### PROMPT
Output the data in full. Keep every word exact and exclude the pictures.

[Image comparison data]
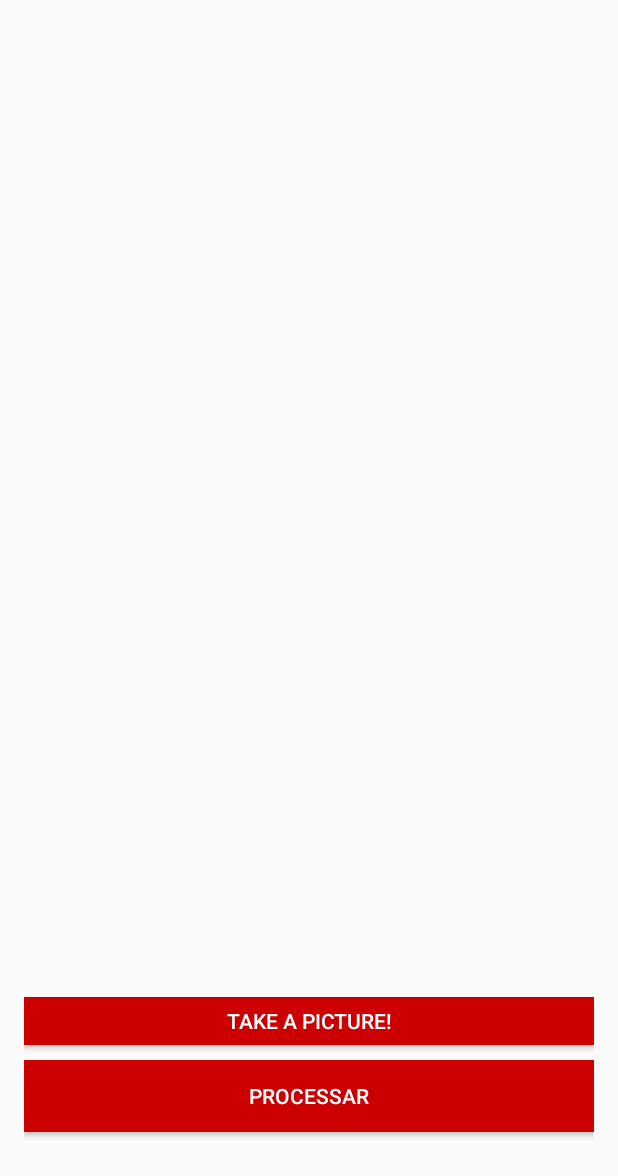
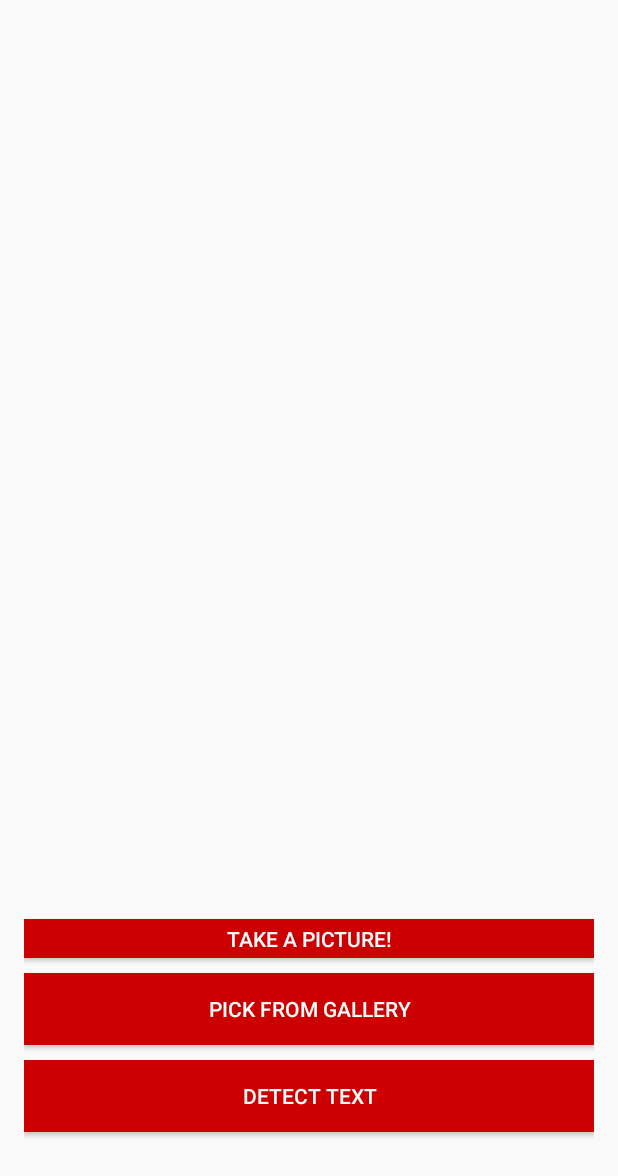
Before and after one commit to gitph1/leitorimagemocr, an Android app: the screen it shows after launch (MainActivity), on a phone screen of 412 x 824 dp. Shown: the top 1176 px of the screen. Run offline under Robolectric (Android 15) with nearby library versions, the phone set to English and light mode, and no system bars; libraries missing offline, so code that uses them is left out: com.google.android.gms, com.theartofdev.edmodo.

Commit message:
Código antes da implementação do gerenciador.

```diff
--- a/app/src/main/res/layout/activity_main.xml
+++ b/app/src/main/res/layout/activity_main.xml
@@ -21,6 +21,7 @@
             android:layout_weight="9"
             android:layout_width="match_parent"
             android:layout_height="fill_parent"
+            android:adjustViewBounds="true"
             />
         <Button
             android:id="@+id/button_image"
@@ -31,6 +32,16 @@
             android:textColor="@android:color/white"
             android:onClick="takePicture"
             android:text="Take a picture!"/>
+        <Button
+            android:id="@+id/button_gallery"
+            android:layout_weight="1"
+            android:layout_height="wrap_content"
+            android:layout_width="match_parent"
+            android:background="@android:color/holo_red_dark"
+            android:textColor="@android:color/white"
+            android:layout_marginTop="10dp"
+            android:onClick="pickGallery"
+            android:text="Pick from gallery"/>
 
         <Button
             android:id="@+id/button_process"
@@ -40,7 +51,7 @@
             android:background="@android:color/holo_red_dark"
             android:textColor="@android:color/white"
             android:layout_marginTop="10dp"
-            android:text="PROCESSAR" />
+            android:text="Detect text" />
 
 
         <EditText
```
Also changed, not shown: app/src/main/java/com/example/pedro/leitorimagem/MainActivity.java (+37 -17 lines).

### FINISHED EXERCISE
Before and after one commit to gitph1/leitorimagemocr, an Android app: the screen it shows after launch (MainActivity), on a phone screen of 412 x 824 dp. Shown: the top 1176 px of the screen. Run offline under Robolectric (Android 15) with nearby library versions, the phone set to English and light mode, and no system bars; libraries missing offline, so code that uses them is left out: com.google.android.gms, com.theartofdev.edmodo.

Commit message:
Código antes da implementação do gerenciador.

```diff
--- a/app/src/main/res/layout/activity_main.xml
+++ b/app/src/main/res/layout/activity_main.xml
@@ -21,6 +21,7 @@
             android:layout_weight="9"
             android:layout_width="match_parent"
             android:layout_height="fill_parent"
+            android:adjustViewBounds="true"
             />
         <Button
             android:id="@+id/button_image"
@@ -31,6 +32,16 @@
             android:textColor="@android:color/white"
             android:onClick="takePicture"
             android:text="Take a picture!"/>
+        <Button
+            android:id="@+id/button_gallery"
+            android:layout_weight="1"
+            android:layout_height="wrap_content"
+            android:layout_width="match_parent"
+            android:background="@android:color/holo_red_dark"
+            android:textColor="@android:color/white"
+            android:layout_marginTop="10dp"
+            android:onClick="pickGallery"
+            android:text="Pick from gallery"/>
 
         <Button
             android:id="@+id/button_process"
@@ -40,7 +51,7 @@
             android:background="@android:color/holo_red_dark"
             android:textColor="@android:color/white"
             android:layout_marginTop="10dp"
-            android:text="PROCESSAR" />
+            android:text="Detect text" />
 
 
         <EditText
```
Also changed, not shown: app/src/main/java/com/example/pedro/leitorimagem/MainActivity.java (+37 -17 lines).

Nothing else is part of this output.